More Information

Rayna Andrews
Scope and Contents
The papers of African American conceptual and performance artist Senga Nengudi measure 12.8 linear feet and 11.24 gigabytes and date from circa 1962 to 2017, with a folder of printed material dating from 1947. The collection contains biographical material, including education and family records, the kimono Nengudi wore during her wedding to Ellioutt Fittz, certificates, interview transcripts, and address books; calendars and journals chronicling Nengudi's appointments, thoughts, and artistic practice; and correspondence with friends and other artists including Maren Hassinger, Cheryl Banks, and David Hammons. Also included is family correspondence, including letters between Senga Nengudi (then Sue Irons) and her mother when Nengudi was living in Japan. The collection also contains writings by Senga Nengudi and others; material related to professional activities including teaching files, gallery files, and files related to exhibitions, projects, and performances; printed material including exhibition and event announcements and catalogs, clippings, magazines, and other published material; a scrapbook primarily containing photographs and printed material; photographic material depicting Senga Nengudi, works of art, and other individuals; artwork by Nengudi and others, including Maren Hassinger and Barbara McCullough; and audio and video recordings, including recordings of performances.
Language
English
Immediate Source of Acquisition
The Senga Nengudi papers were donated to the Archives of American Art in 2018 and 2019 by Senga Nengudi.
Related Materials
The Amistad Research Center also holds 4.5 linear feet of the Senga Nengudi papers, 1966-2017.
Funding
Sponsor
Funding for the processing of this collection was provided by the Henry Luce Foundation.
Processing Information

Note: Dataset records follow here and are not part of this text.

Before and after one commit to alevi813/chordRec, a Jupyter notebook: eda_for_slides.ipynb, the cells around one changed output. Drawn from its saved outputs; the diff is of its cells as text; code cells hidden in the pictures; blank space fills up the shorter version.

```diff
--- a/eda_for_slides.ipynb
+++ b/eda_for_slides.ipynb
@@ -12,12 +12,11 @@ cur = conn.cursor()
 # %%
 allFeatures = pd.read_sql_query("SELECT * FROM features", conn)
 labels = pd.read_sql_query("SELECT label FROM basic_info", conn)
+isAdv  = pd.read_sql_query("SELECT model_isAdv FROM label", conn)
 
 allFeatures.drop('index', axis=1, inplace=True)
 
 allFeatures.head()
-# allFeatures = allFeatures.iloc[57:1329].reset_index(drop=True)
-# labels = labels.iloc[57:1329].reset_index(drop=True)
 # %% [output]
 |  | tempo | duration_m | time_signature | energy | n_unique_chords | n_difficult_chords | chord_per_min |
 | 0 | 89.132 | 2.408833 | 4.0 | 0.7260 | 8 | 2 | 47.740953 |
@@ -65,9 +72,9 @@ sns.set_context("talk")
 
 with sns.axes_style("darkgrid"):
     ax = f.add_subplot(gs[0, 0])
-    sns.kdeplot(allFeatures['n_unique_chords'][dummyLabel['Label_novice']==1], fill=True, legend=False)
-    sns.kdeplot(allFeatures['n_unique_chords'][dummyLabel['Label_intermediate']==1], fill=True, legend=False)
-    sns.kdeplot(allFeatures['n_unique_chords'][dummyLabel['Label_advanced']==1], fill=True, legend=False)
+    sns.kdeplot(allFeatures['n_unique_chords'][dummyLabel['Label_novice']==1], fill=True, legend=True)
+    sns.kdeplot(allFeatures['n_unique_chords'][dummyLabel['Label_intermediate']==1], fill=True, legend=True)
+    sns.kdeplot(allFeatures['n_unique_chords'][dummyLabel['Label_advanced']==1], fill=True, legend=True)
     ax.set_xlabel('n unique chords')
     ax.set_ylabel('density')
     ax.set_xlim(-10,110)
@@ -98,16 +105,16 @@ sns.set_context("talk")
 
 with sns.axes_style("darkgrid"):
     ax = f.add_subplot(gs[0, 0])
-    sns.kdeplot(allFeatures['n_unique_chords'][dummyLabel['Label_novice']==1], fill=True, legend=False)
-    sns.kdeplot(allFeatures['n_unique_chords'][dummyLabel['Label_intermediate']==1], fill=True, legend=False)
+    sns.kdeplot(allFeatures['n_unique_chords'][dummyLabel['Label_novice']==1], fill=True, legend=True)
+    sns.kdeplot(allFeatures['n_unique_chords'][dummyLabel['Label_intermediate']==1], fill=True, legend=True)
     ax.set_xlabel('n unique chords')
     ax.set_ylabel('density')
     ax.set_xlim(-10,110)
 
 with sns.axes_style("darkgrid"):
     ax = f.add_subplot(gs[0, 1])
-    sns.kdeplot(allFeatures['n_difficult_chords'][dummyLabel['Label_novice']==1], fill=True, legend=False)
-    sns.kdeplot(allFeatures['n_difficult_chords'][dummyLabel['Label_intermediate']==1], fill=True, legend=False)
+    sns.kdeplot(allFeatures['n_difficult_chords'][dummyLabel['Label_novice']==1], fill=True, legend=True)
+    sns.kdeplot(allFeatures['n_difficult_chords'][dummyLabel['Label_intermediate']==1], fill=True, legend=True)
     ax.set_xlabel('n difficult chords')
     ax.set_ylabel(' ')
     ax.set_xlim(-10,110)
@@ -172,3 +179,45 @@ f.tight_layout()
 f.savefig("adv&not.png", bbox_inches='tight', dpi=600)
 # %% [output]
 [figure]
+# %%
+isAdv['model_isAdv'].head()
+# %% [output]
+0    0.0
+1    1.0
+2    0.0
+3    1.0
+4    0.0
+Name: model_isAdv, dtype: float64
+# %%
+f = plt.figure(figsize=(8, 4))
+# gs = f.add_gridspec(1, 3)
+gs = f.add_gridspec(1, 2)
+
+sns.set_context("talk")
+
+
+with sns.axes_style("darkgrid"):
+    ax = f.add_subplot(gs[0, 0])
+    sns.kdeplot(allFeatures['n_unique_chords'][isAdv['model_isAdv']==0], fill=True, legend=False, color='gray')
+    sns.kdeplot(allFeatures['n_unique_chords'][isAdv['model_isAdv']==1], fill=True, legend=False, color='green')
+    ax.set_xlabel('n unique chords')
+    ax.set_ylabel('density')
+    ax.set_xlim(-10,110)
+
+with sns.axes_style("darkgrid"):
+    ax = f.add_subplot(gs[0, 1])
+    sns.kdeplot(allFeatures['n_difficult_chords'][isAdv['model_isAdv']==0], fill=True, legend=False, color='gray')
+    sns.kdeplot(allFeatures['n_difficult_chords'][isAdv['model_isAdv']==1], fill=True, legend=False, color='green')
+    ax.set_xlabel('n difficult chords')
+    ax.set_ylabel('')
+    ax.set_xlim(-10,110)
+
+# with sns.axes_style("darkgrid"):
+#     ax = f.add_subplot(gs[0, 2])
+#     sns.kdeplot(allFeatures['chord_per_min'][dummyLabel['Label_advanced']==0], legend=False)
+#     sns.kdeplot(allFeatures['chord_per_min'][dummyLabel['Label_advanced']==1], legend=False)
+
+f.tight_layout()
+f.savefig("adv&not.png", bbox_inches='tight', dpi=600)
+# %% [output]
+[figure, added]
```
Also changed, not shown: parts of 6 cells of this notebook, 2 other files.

The collection was minimally processed and a finding aid prepared by Rayna Andrews in 2019 with funding from the Henry Luce Foundation. Born-digital materials were processed by Jess Purkis in 2019.